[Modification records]

- Opening Delimiter -

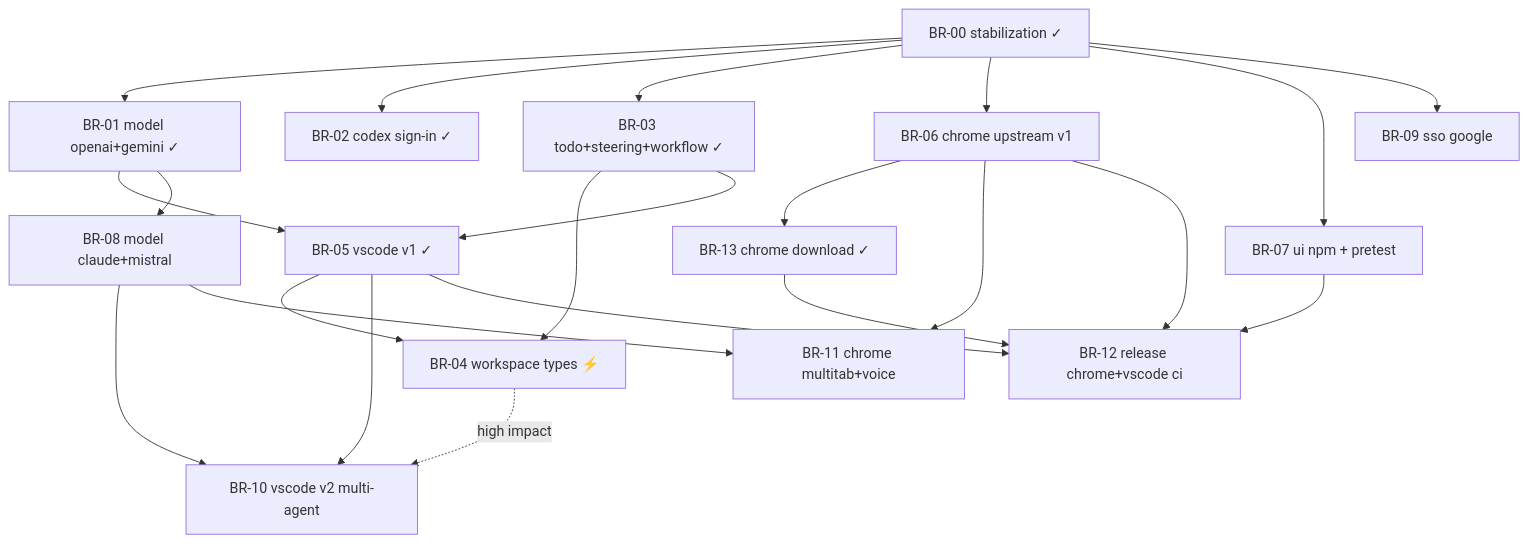
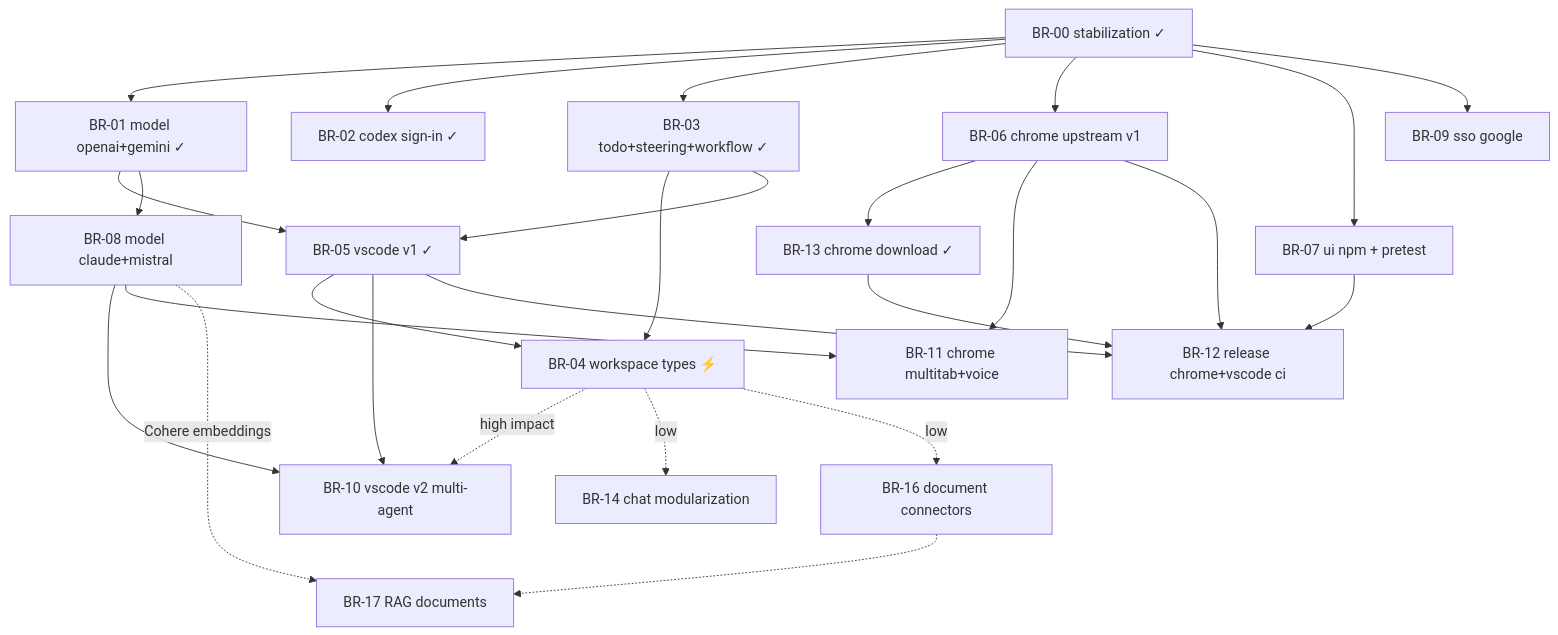
Before and after one commit to rhanka/sentropic: the diagram in PLAN.md, drawn with Mermaid. The commit also changed other lines of this file and 2 other files, not shown here.

First line of the commit message:
docs(roadmap): add BR-14/16/17, extend BR-08 scope, update dependency graph

````diff
--- a/PLAN.md
+++ b/PLAN.md
@@ -54,40 +61,47 @@
 ```mermaid
 graph TD
   BR00[BR-00 stabilization ✓]
   BR01[BR-01 model openai+gemini ✓]
   BR02[BR-02 codex sign-in ✓]
   BR03[BR-03 todo+steering+workflow ✓]
   BR04[BR-04 workspace types ⚡]
   BR05[BR-05 vscode v1 ✓]
   BR06[BR-06 chrome upstream v1]
   BR07[BR-07 ui npm + pretest]
   BR08[BR-08 model claude+mistral]
   BR09[BR-09 sso google]
   BR10[BR-10 vscode v2 multi-agent]
   BR11[BR-11 chrome multitab+voice]
   BR12[BR-12 release chrome+vscode ci]
   BR13[BR-13 chrome download ✓]
+  BR14[BR-14 chat modularization]
+  BR16[BR-16 document connectors]
+  BR17[BR-17 RAG documents]
 
   BR00 --> BR01
   BR00 --> BR02
   BR00 --> BR03
   BR03 --> BR04
   BR05 --> BR04
   BR01 --> BR05
   BR03 --> BR05
   BR00 --> BR06
   BR00 --> BR07
   BR06 --> BR13
 
   BR01 --> BR08
   BR00 --> BR09
   BR05 --> BR10
   BR08 --> BR10
   BR04 -.->|high impact| BR10
   BR06 --> BR11
   BR08 --> BR11
   BR05 --> BR12
   BR06 --> BR12
   BR07 --> BR12
   BR13 --> BR12
+  BR04 -.->|low| BR14
+  BR04 -.->|low| BR16
+  BR16 -.-> BR17
+  BR08 -.->|Cohere embeddings| BR17
 ```
````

- Closing Delimiter -

INSTRUCTIONS FOR THE TASK
Lines from the entries that contain the word "chrome" are what the answer must hold.

SOLUTION TO THE PROBLEM
   BR06[BR-06 chrome upstream v1]
   BR11[BR-11 chrome multitab+voice]
   BR12[BR-12 release chrome+vscode ci]
   BR13[BR-13 chrome download ✓]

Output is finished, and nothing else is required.